BAR HARBOR — For years, sports on Mount Desert Island have been a given. Then, in 2020, everything changed.
An entire season canceled; delays after delays to fall and winter practices and competitions; masked coaches, spectators (if allowed) and, in some, cases, athletes. Those images and many more told the story of a year with no precedent on the local sports circuit.
No, nothing has been the same since the novel coronavirus pandemic arrived in March and brought sports to a screeching halt locally and all over the world. With stringent protocols in place on and off the fields, courts, tracks and mats, opportunities to compete have been scarce — if they’ve been available at all.
“Things have been hard for sports this year because of all the uncertainty that you see everywhere,” said Brent Barker, head coach of the MDI girls’ basketball team. “You’ve got to protect yourself and protect the kids, and it’s hard to even know where to start.”
Locally, the first cancellations came down March 12, the day Maine announced its first presumptive positive case of COVID-19. Over the next 48 hours, organizers of college tournaments, road races, youth championships and even the Great Harbor Shootout had pulled the plug on their respective events.
The Maine Principals’ Association, though, initially decided to postpone the start of spring practices from March 30 to April 27 rather than cancel the season altogether. Yet on April 8, the MPA came forth with the announcement that many feared would come: Spring sports were a no-go.
The cancellation of the spring season was one of just many lost rites of passage during a very difficult period locally and worldwide. With no athletic events to which it could turn, the MDI sports community lost out on a needed distraction during a time of isolation.
“You look forward to things like sporting events because they help you heal a little bit,” MDI head baseball coach Andy Pooler told the Islander in April. “It’s hard because we don’t have them in a time where we need them to bring people together.”
Some local youth programs, such as Acadian Youth Sports and Acadia Fire Soccer Academy, resumed activities over the summer. But restrictions remained on workouts and activities at the high school level ahead of the new academic year.
With the arrival of the late-summer months, conversations began swirling as to the possibility of a fall 2020 season. After two months of back-and-forth between the MPA and state agencies and the postponement of the initial Aug. 17 start date for practices, the former announced Aug. 27 that it would be offering all fall activities.
Five days later, though, Department of Health and Health and Human Services Commissioner Jeanne Lambrew and Governor Janet Mills wrote a letter to the MPA disapproving of the governing body’s plans for the fall season. In response, the MPA delayed the start of fall practices and removed traditional football and indoor volleyball from its list of offerings.

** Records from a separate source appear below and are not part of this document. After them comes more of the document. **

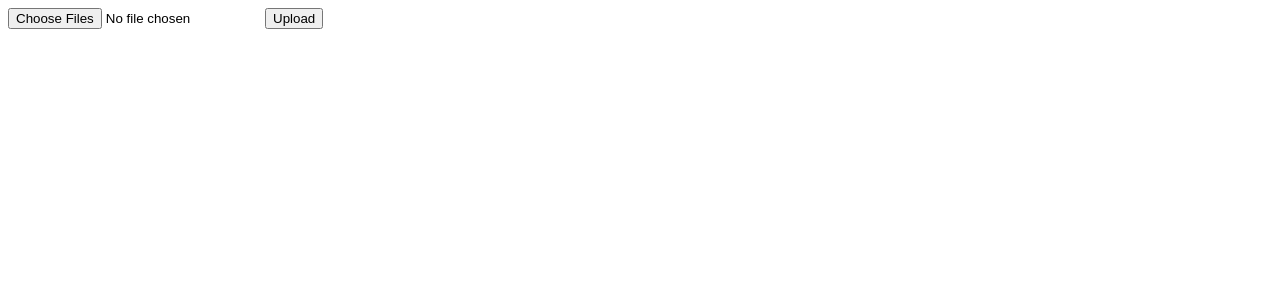
Repository: Sakshi-Oslo/Sakshi-Oslo.github.io
Page: http://localhost/
An editor plug-in stored every save of this project. The page is shown before and after the next save, followed by the edit.
The browser window is 1280 px wide. The pictures show the whole page.
The page is served by the project's application, run on Flask 3 (main.py).

Above is the page before, as saved 2023-03-17 09:19:39.

After the next save:
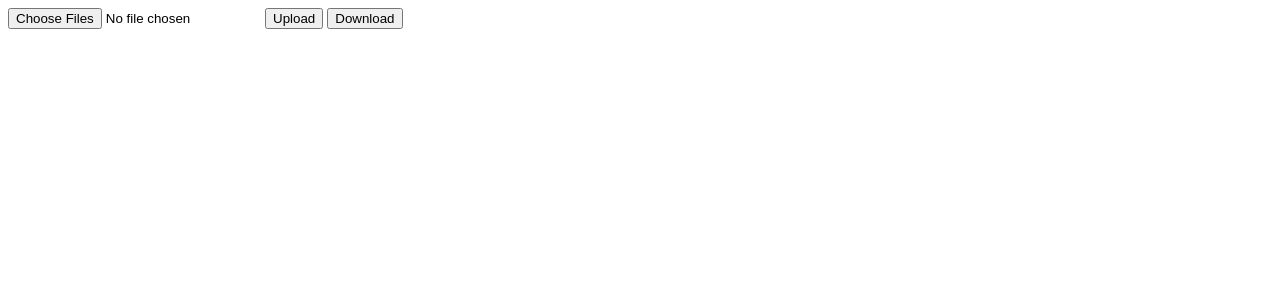
Saved 4 min 15 s later.
--- a/templates/index.html
+++ b/templates/index.html
@@ -6,6 +6,7 @@
 	<form action = "/upload" method="POST" enctype="multipart/form-data">
 		<input type="file" name="file" multiple />
 		<input type = "submit" value="Upload">
+		<input type="submit" value="Download">
 	</form>
 </body>
 </html>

The resulting fall sports season was unrecognizable from those of years gone by. Football (7-on-7 format) and volleyball (played outdoors with players wearing masks) took on altered forms; the soccer playoffs and state championship cross-country meet were canceled; school districts were forced to postpone or cancel competitions as a result of potential COVID-19 exposure.
“I think the biggest thing we had to do in the fall was just be flexible,” MDI Athletic Director Bunky Dow told The American last month. “There was just so much changing every day, and you had to be willing to roll with it. Our kids and our coaches did a great job of that.”
Even if the winter sports season is allowed to continue, there will be more questions than answers as a new year begins. Athletes and coaches will be gathering in indoor settings that increase the risk of transmission, and they’ll be doing so at a time when the state’s seven-day average of new daily cases is more than 10 times what it was when the fall season began.
If 2020 has taught the world anything, it’s been resilience in the face of unprecedented developments. The flipping of the calendar itself won’t alleviate the challenges facing local athletics, but even if there are more restrictions and guidelines, players, coaches, fans, administrators and other sports aficionados will keep the faith and do whatever they can to get as close to the action as possible.
“It’s a tough place to be because you don’t know when it’s going to end,” Barker said. “The thing we’ve got to do is be prepared for when they tell us it’s good to go, but for the time being, we’ve got to keep fighting this virus and be diligent. We can’t let our guards down now.”